Honestly, the idea that an animal could consciously change his growth rate, species, or any other function is beyond comprehension unless, of course, you subscribe to the evolutionary hypothesis. Without God, nothing really makes sense.

4 comments:

Yonah said...

I think you're a little off on this one, Andy.

Think of this article as describing an analogue to the case of the peppered moth, a well-documented instance of microevolution that happened during the British Industrial Revolution.

The pressure of soot from factories or hungry tyrannosauruses is constant and entirely unlike the need to elude criminals. So those hypacrosaurus that developed faster were more likely to survive and favored to have their genes (included those for faster development) define future generations.

There's nothing "conscious" that the animal need do, just live and reproduce. One can easily argue that that wiggle room, that space allowed to adapt and change as evidence by either the aforementioned moth or duck-billed dinosaur as evidence of a creator, too. That a moth has DNA that allows is to respond to its environment is pretty genius too.

Andy Rupert said...

I see your point, but...

"These terms, which focus on “small” vs. “large” changes, distract from the key issue of information. That is, particles-to-people evolution requires changes that increase genetic information, but all we observe is sorting and loss of information. We have yet to see even a “micro” increase in information, although such changes should be frequent if evolution were true. Conversely, we do observe quite “macro” changes that involve no new information, e.g., when a control gene is switched on or off." —AiG

Yonah said...

I think the AiG-provided answer also misses the point.

We are lucky in that there's an excellent example of microevolution that does involve an "increase of information" for review. In the 1970s, it was discovered that a strain of flavobacterium had actually evolved to be able to digest nylon (which was invented in 1935).

Their answer is... well... content-less.

But it's sort of beside the point. As is whether or not one believes in a young earth or an old one or the coexistence of dinosaurs and our forebears.
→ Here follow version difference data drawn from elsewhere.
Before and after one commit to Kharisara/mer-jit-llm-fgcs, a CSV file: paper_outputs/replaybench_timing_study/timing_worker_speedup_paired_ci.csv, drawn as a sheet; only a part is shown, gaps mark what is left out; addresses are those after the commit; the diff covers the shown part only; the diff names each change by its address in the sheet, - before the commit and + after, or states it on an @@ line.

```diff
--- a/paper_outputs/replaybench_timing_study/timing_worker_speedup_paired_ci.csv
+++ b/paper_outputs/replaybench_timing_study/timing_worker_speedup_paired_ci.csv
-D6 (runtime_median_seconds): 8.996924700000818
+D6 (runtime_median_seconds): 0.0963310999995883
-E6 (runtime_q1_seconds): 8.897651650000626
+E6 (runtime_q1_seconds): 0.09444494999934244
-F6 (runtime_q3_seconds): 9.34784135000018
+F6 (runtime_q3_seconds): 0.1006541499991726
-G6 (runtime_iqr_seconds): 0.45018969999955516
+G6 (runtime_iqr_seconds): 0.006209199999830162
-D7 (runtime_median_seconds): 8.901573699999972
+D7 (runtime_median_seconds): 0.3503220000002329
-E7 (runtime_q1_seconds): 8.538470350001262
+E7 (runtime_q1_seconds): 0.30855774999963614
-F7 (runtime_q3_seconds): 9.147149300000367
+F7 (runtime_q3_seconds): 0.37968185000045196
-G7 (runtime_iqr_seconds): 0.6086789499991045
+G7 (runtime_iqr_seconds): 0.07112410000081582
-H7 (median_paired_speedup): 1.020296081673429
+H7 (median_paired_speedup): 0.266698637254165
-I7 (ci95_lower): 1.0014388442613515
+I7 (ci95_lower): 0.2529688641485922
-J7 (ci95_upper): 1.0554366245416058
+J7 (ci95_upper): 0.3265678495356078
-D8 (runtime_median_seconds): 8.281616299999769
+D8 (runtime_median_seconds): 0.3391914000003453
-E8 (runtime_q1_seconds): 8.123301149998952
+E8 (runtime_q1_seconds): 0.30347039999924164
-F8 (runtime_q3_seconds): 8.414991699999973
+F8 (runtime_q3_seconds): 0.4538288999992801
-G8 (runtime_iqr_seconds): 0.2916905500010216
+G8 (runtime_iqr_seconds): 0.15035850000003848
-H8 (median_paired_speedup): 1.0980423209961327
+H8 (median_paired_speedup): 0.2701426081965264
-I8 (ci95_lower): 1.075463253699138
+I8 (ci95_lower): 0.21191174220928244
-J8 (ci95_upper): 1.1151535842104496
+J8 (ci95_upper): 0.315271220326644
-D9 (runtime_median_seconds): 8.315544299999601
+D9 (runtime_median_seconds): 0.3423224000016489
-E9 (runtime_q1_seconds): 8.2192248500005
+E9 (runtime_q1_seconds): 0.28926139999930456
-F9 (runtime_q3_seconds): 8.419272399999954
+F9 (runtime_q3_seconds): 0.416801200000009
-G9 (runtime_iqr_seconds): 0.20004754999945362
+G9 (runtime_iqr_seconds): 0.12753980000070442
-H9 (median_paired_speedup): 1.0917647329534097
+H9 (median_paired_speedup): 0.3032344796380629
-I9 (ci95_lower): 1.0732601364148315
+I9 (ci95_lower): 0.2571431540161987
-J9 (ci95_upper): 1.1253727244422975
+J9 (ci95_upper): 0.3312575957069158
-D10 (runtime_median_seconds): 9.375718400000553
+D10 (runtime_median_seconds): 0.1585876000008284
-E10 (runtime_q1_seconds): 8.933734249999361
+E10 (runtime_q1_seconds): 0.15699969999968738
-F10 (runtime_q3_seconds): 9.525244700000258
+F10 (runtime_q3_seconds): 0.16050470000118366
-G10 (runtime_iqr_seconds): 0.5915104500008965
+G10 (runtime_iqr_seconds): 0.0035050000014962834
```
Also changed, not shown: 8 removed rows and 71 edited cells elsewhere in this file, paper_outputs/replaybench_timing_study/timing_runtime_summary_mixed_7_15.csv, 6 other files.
Many who survived the Black Death in Europe had slight genetic differences making them less likely to be infected. Rare before, these differences became much more common after because these people were much more likely to survive and determine the genetic stock of their descendants. Think of this as being no different as some people more susceptible for cavities or cancers or sunburns. But because it affected survival, it spread because it offered an advantage.

This is no different than the case of the hypacrosaurus. If you were to take a random sampling of 10 of these dinosaurs, they'd all reach sexual maturity at different ages. (Likewise for humans.) But because there was an advantage for those that reached it young, this trait became defining of their species.

While I concede that the Yahoo article isn't written in a way sympathetic to belief in a young earth, it's not necessarily an affront to them and presents a case that is among the least controversial and the least disputable in genetics.

Andy Rupert said...

Yonah, I understand your point.

After looking back at the original article and my initial response, I see that I was venting without properly supporting my reasons for being disgusted. My disdain for the commonly accepted evolutionary hypothesis clouded my reasoning and writing. For that I apologize.

I do believe that God created humans, animals, and other creatures with a limited ability to adapt to certain environmental changes. But I think it is a stretch to conclude that the "Hypacrosaurus grew three to five times faster than any of its predators ... to give it an evolutionary edge." Would it not be just as easy to say that God designed this creature with its difficult future in mind?

Is there verifiable evidence that any creature has matured ten years earlier than normal because of difficult circumstances? Somehow i doubt it. But I do see evidence that the Great Creator God made each creature intricately and wisely for specific reasons.